When dealing with a big loss, it is not uncommon for a well-meaning friend, acquaintance, or family member to say the wrong thing at the wrong time. They may tell you that you need to take specific action or that it is time to make a specific change and return to your old nature. You know and I know that the return will not be the same as we were before the loss. Big losses change us.
Again, I emphasize that toxic people think they are doing the right thing and want to help you. However, we are all products of a culture that distorts the grief process and perpetuates the myths learned early in life. Sometimes poisoned people have the right information to express, but the timing is terribly wrong. Or as an active grieving widow once said to me, “How does she know what my needs are?” Good caregivers are not necessarily good listeners who say what one wants.
What can we do to cope with the extra stress caused by these unnecessary statements? Here are five approaches to consider.
1. No matter how difficult it is, try to maintain your composure when you respond to the person. Quickly returning from a harsh statement will only increase your justified anger (as well as the physical changes that accompany it) and cause a temporary breakdown in your relationship with the person. Of course, much depends on the nature of the statement and the voice in which it is presented.
2. Try a simple answer like “I’m not ready to do it” or “I know you mean it well, but I need to make the changes I need according to my schedule”. It may be what is needed. Also, there is nothing wrong with that if you decide not to respond in any way. Read the situation, then take appropriate action.
3. Reduce contacts with people who do not receive the message or who expect you to follow their agenda for your grief. Their non-verbal communication will be provided to them at all times. When you have to be in front of them, be polite (it will save you a lot of energy) but get involved with the company as soon as possible. There is nothing wrong with not coming to yourself when you know you will have to talk to that person for a long time. You simply care about yourself.

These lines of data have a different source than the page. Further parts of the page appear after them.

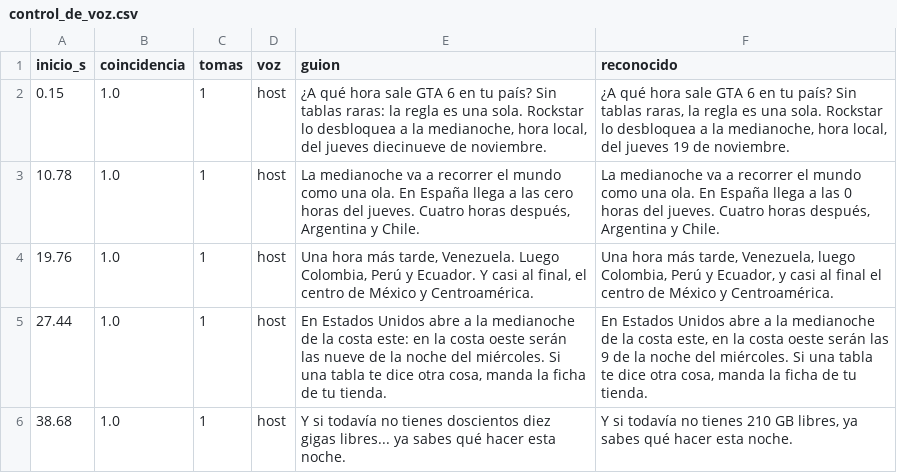
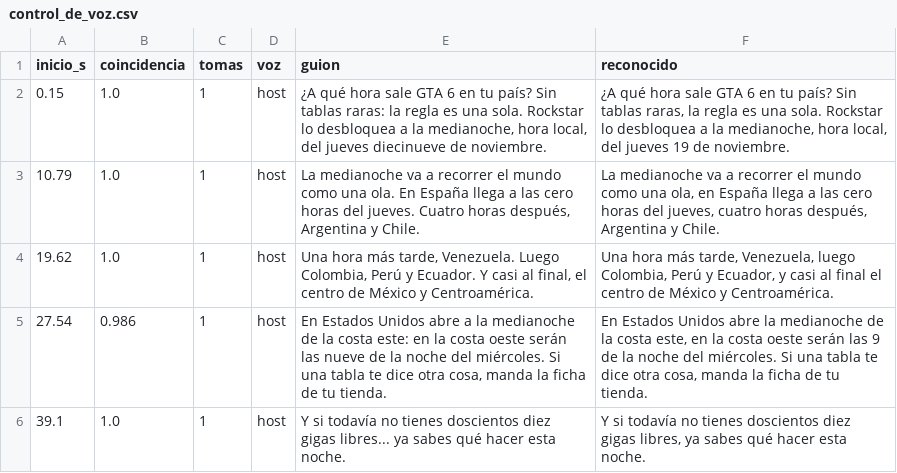
Before and after one commit to felipemalo42-dot/Claude-ia, a CSV file: VIDEO_02/recursos/control_de_voz.csv, drawn as a sheet.

```diff
--- a/VIDEO_02/recursos/control_de_voz.csv
+++ b/VIDEO_02/recursos/control_de_voz.csv
@@ -2,5 +2,5 @@ inicio_s;coincidencia;tomas;voz;guion;reconocido
 0.15;1.0;1;host;¿A qué hora sale GTA 6 en tu país? Sin tablas raras: la regla es una sola. Rockstar lo desbloquea a la medianoche, hora local, del jueves diecinueve de noviembre.;¿A qué hora sale GTA 6 en tu país? Sin tablas raras, la regla es una sola. Rockstar lo desbloquea a la medianoche, hora local, del jueves 19 de noviembre.
-10.78;1.0;1;host;La medianoche va a recorrer el mundo como una ola. En España llega a las cero horas del jueves. Cuatro horas después, Argentina y Chile.;La medianoche va a recorrer el mundo como una ola. En España llega a las 0 horas del jueves. Cuatro horas después, Argentina y Chile.
-19.76;1.0;1;host;Una hora más tarde, Venezuela. Luego Colombia, Perú y Ecuador. Y casi al final, el centro de México y Centroamérica.;Una hora más tarde, Venezuela, luego Colombia, Perú y Ecuador, y casi al final el centro de México y Centroamérica.
-27.44;1.0;1;host;En Estados Unidos abre a la medianoche de la costa este: en la costa oeste serán las nueve de la noche del miércoles. Si una tabla te dice otra cosa, manda la ficha de tu tienda.;En Estados Unidos abre a la medianoche de la costa este, en la costa oeste serán las 9 de la noche del miércoles. Si una tabla te dice otra cosa, manda la ficha de tu tienda.
-38.68;1.0;1;host;Y si todavía no tienes doscientos diez gigas libres... ya sabes qué hacer esta noche.;Y si todavía no tienes 210 GB libres, ya sabes qué hacer esta noche.
+10.79;1.0;1;host;La medianoche va a recorrer el mundo como una ola. En España llega a las cero horas del jueves. Cuatro horas después, Argentina y Chile.;La medianoche va a recorrer el mundo como una ola, en España llega a las cero horas del jueves, cuatro horas después, Argentina y Chile.
+19.62;1.0;1;host;Una hora más tarde, Venezuela. Luego Colombia, Perú y Ecuador. Y casi al final, el centro de México y Centroamérica.;Una hora más tarde, Venezuela, luego Colombia, Perú y Ecuador, y casi al final el centro de México y Centroamérica.
+27.54;0.986;1;host;En Estados Unidos abre a la medianoche de la costa este: en la costa oeste serán las nueve de la noche del miércoles. Si una tabla te dice otra cosa, manda la ficha de tu tienda.;En Estados Unidos abre la medianoche de la costa este, en la costa oeste serán las 9 de la noche del miércoles. Si una tabla te dice otra cosa, manda la ficha de tu tienda.
+39.1;1.0;1;host;Y si todavía no tienes doscientos diez gigas libres... ya sabes qué hacer esta noche.;Y si todavía no tienes doscientos diez gigas libres, ya sabes qué hacer esta noche.
```
Also changed, not shown: VIDEO_02/marcas_de_tiempo.csv, 10 other files.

4. Everyone suffers differently but this important concept is not known to everyone. This way, you can avoid making unnecessary statements by telling your caregivers that we are all different in the way we adapt. Normalize your grief for them. In short, teach them how to grieve. But emphasize how much you appreciate everything they have done and how grateful they are for being near your pain and listening to your thoughts. In short, even if you have a hard time being a teacher, you make your support system aware.
5. Finally, consider the following points carefully. Has a person who said something frustrating to you suffered a loss similar to yours? For example, did one widow speak to another or did she have little or no understanding of what you were experiencing? I do not mean that anyone who has suffered a similar loss knows your grief.
Because every relationship is one, no one can know someone else’s sad experience. However, what that person said to you could be helpful in your tragic journey? I once heard a widow say, “I want to know one.” That person may be useful to you in the long run (and not at all). I was not ready to listen to what you had to say.
In summary, it is important to be kind in your response to the toxic person. Keep in mind that many potential caregivers are confused about what to say to someone who is grieving. They need guidance. Often, their grief at seeing you in so much pain makes them try to do whatever they think is useful. In the final analysis, only you can determine how much extra pain that person will continue to have around you. The stress of grief may force you to limit your conversations or to add to your existing weight.